  1. Angi Morgan says:

    Nice, Keli. Looks like you had a great time.
    ~Angi

  2. Keri Stevens says:

    Oh, Keli. We went on a boat tour, and the guide/owner told about using his private craft after 9-11 to deliver supplies, pump water because the power grid was out. I teared up, too.

  3. Erica Vetsch says:

    You are so brave! I think I’d have been freaking out all by myself in NYC. Love the photographs!

  4. Wow! What a town this IS. NYC! Your pics are splendid. I’ve never been to New York City. You did well with your camera! Thanks for sharing, Keli. Blessings to you…

  5. Thanks for letting us view NYC through the eyes of a newbie. i remember my first view. I could not believe the traffic, the people, the accents heard everywhere! You have earned my respect for venturing out on your own!

  6. territiffany says:

    I’ve been there so many times but never alone! You were so brave to hail a taxi and all! I hate their rides and they are a thrill. I never made it to Ellis Island and wish I had. I would have loved that. Glad you had such an awesome time!

  7. infinitieh says:

    Thanks for your first-visit report! Next time I’m in town, I’m going to try to visit Ellis Island, if I could manage to pry myself away from my niece and nephew, that is.

  8. Jeannie Moon says:

    It was fun reading your post! As a New Yorker (I live about an hour east of the city and worked in the city in my 20’s) we forget how overwhelming Manhattan can be. Glad you had a good time and made some memories.
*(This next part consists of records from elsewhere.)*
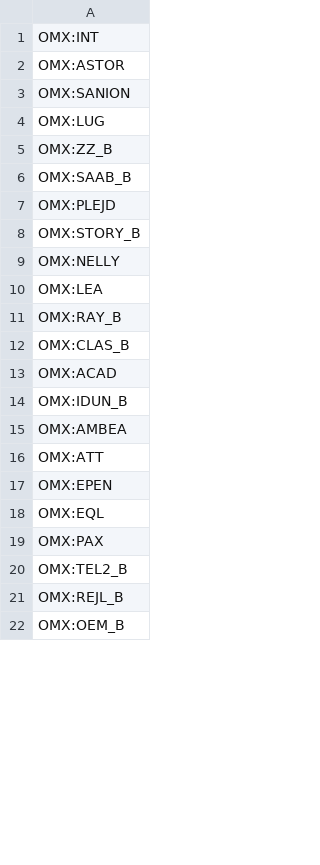
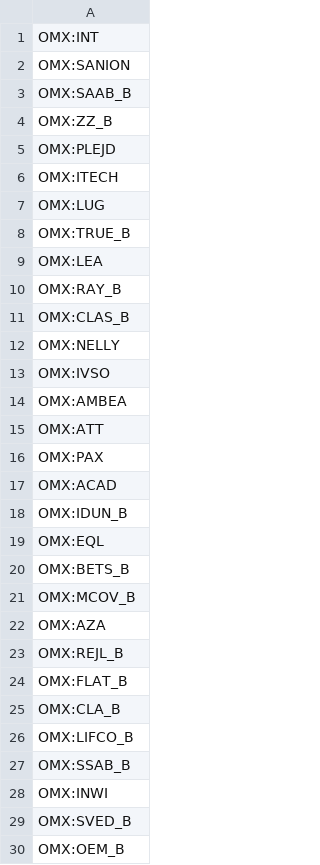
Before and after one commit to etnt/stocks, a CSV file: watch_lists/1-minervini.csv, drawn as a sheet; only a part is shown; the diff covers the shown part only.

Commit message:
Minirvini watch list for: 5 May - 9 May 2025

```diff
--- a/watch_lists/1-minervini.csv
+++ b/watch_lists/1-minervini.csv
@@ -1,10 +1,9 @@
 OMX:INT
-OMX:ASTOR
 OMX:SANION
+OMX:SAAB_B
+OMX:ZZ_B
+OMX:PLEJD
+OMX:ITECH
 OMX:LUG
-OMX:ZZ_B
-OMX:SAAB_B
-OMX:PLEJD
-OMX:STORY_B
-OMX:NELLY
+OMX:TRUE_B
 OMX:LEA
@@ -12,11 +11,20 @@ OMX:RAY_B
 OMX:CLAS_B
+OMX:NELLY
+OMX:IVSO
+OMX:AMBEA
+OMX:ATT
+OMX:PAX
 OMX:ACAD
 OMX:IDUN_B
-OMX:AMBEA
-OMX:ATT
-OMX:EPEN
 OMX:EQL
-OMX:PAX
-OMX:TEL2_B
+OMX:BETS_B
+OMX:MCOV_B
+OMX:AZA
 OMX:REJL_B
+OMX:FLAT_B
+OMX:CLA_B
+OMX:LIFCO_B
+OMX:SSAB_B
+OMX:INWI
+OMX:SVED_B
 OMX:OEM_B
```
Also changed, not shown: 2 added rows, 3 removed rows and 2 moved rows elsewhere in this file.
  9. I sooooo enjoyed your pictures, Keli. I’ve never been to New York and I felt like I truly was on a guided tour with your comments and photos. Thank you very much.
    Patti

  10. Lisa Jordan says:

    What a fun post! I can’t believe you did it all by yourself though. I’m so impressed!!

    I’ve never been to an RWA conference. Maybe the next time it’s on the east coast, I’ll consider it.

  11. cynthiaherron says:

    I second Erica and Lisa! You were so brave, Keli, to venture out and about by yourself! Thank you for letting us live the trip through your eyes! 🙂 (And when you mentioned Ground Zero and as I scrolled through the photos, I must say I became teary-eyed, too.)

    I pray you feel better soon! (I think I’m fighting a similar bug.)

  12. the writ and the wrote says:

    Sounds like you had a great time, Keli. I’m so envious you go to go to NYC. It’s been #1 on my list of places to visit since I knew such a place existed.

  13. Susan Mason says:

    Thanks for sharing your take on NYC! Your pictures are gorgeous! If you give up writing, you can always become a travel photographer!!
    Hope you’re feeling better!

    Sue

  14. Beth Vogt says:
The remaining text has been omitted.